◆ WHAT THE TASK ASKS: Images are to be dropped; everything else in the entries below must be copied exactly.

--------------------------------

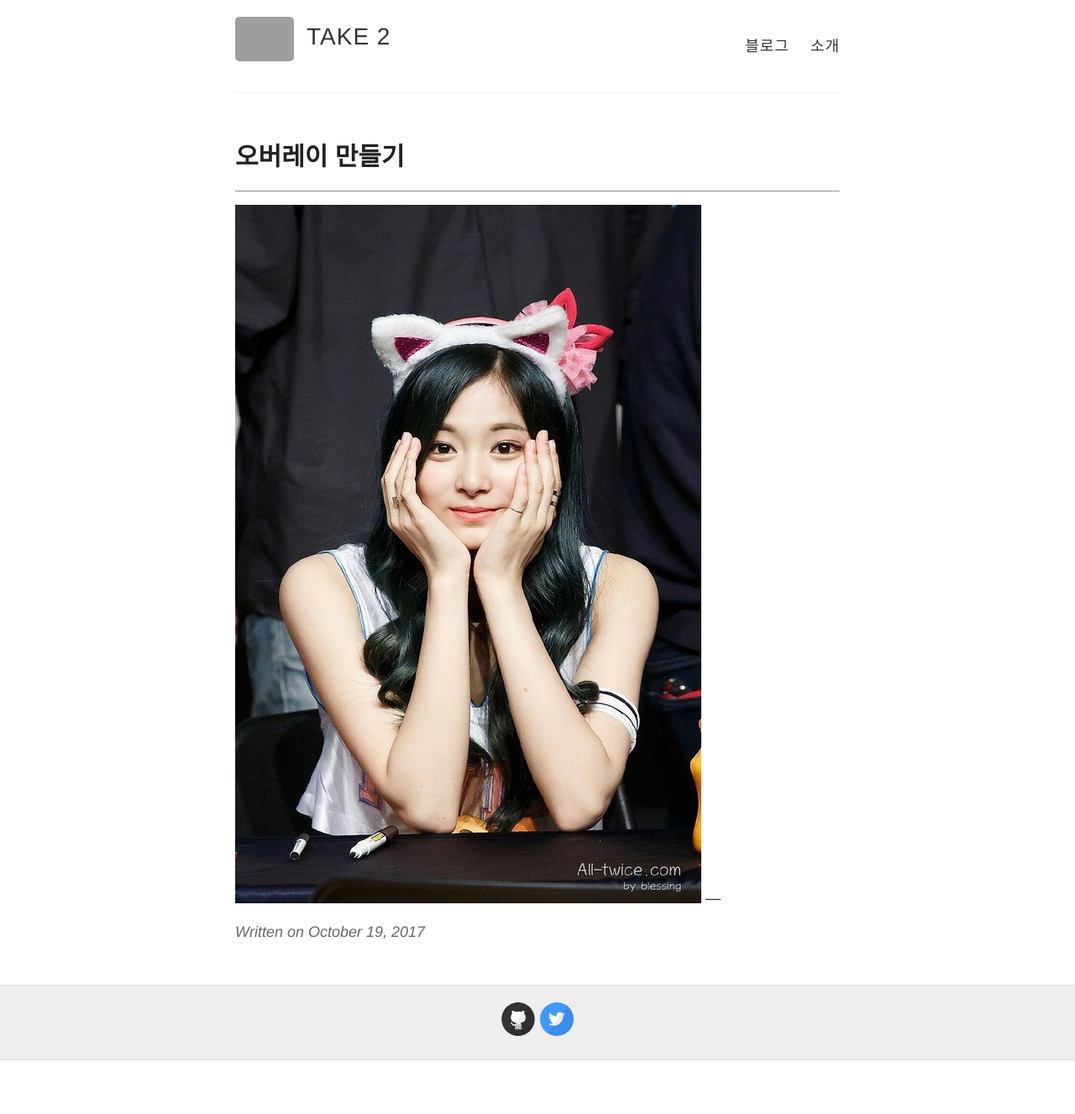
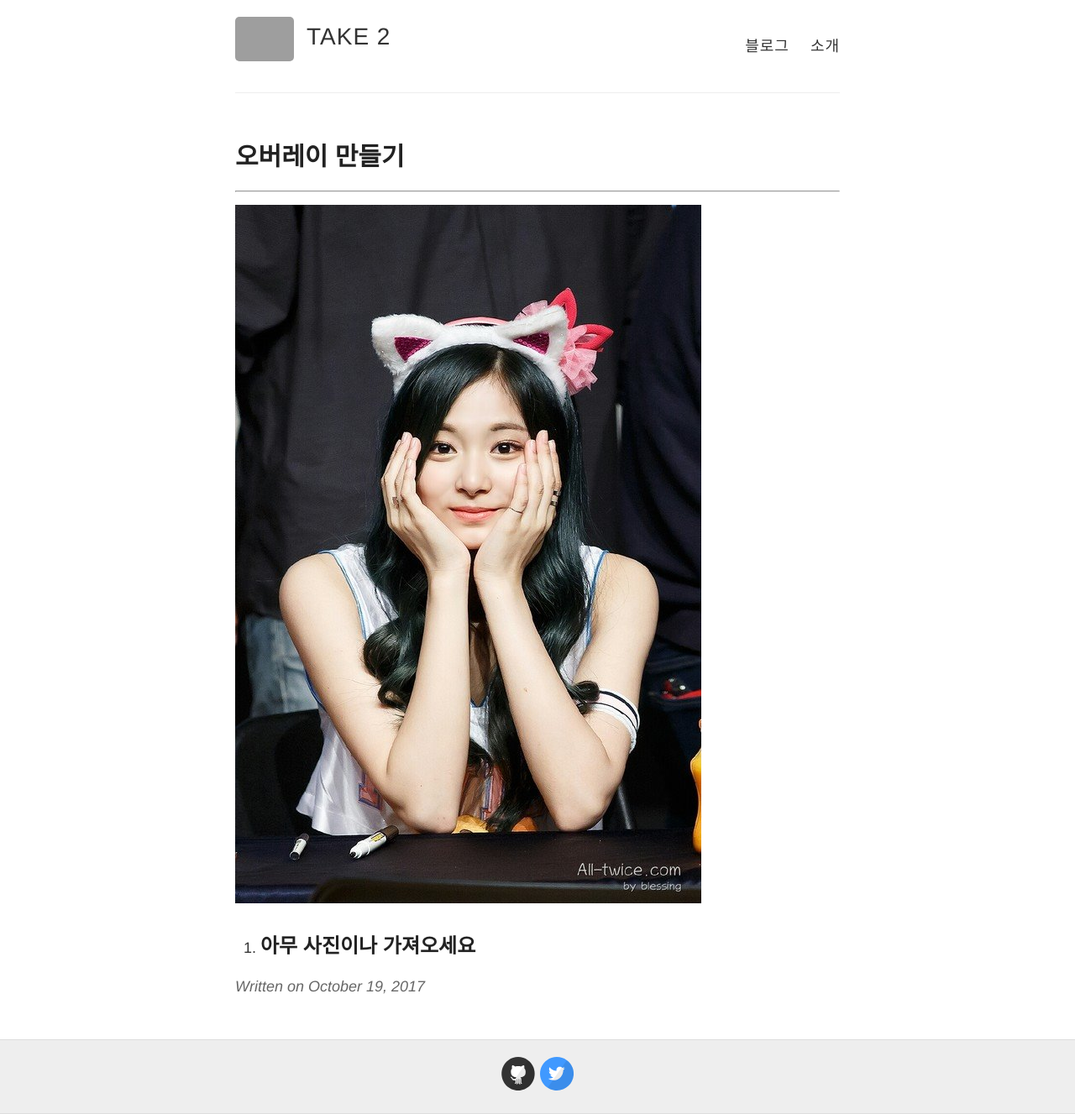
Before and after one commit to whooyet/whooyet.github.io, a Jekyll site: the page built from _posts/2017-10-19-vmt.md, in a window 1280 px wide. Shown: the whole page at 84% size. Built offline with Jekyll 4.4.1, drawn with Linux system fonts in a browser that asks for light colours; before the commit the page ends 1263 px from its top, so only the background shows below that; grey boxes are pictures that could not be loaded.

Commit message:
Update 2017-10-19-vmt.md

```diff
--- a/_posts/2017-10-19-vmt.md
+++ b/_posts/2017-10-19-vmt.md
@@ -8,4 +8,5 @@
 
 ---
 ![ㅁㅁㅁㅁ](/images/1.jpeg)
+1. 아무 사진이나 가져오세요
 ---
```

--------------------------------

◆ ANSWER TO THE PROBLEM:
Before and after one commit to whooyet/whooyet.github.io, a Jekyll site: the page built from _posts/2017-10-19-vmt.md, in a window 1280 px wide. Shown: the whole page at 84% size. Built offline with Jekyll 4.4.1, drawn with Linux system fonts in a browser that asks for light colours; before the commit the page ends 1263 px from its top, so only the background shows below that; grey boxes are pictures that could not be loaded.

Commit message:
Update 2017-10-19-vmt.md

```diff
--- a/_posts/2017-10-19-vmt.md
+++ b/_posts/2017-10-19-vmt.md
@@ -8,4 +8,5 @@
 
 ---
 ![ㅁㅁㅁㅁ](/images/1.jpeg)
+1. 아무 사진이나 가져오세요
 ---
```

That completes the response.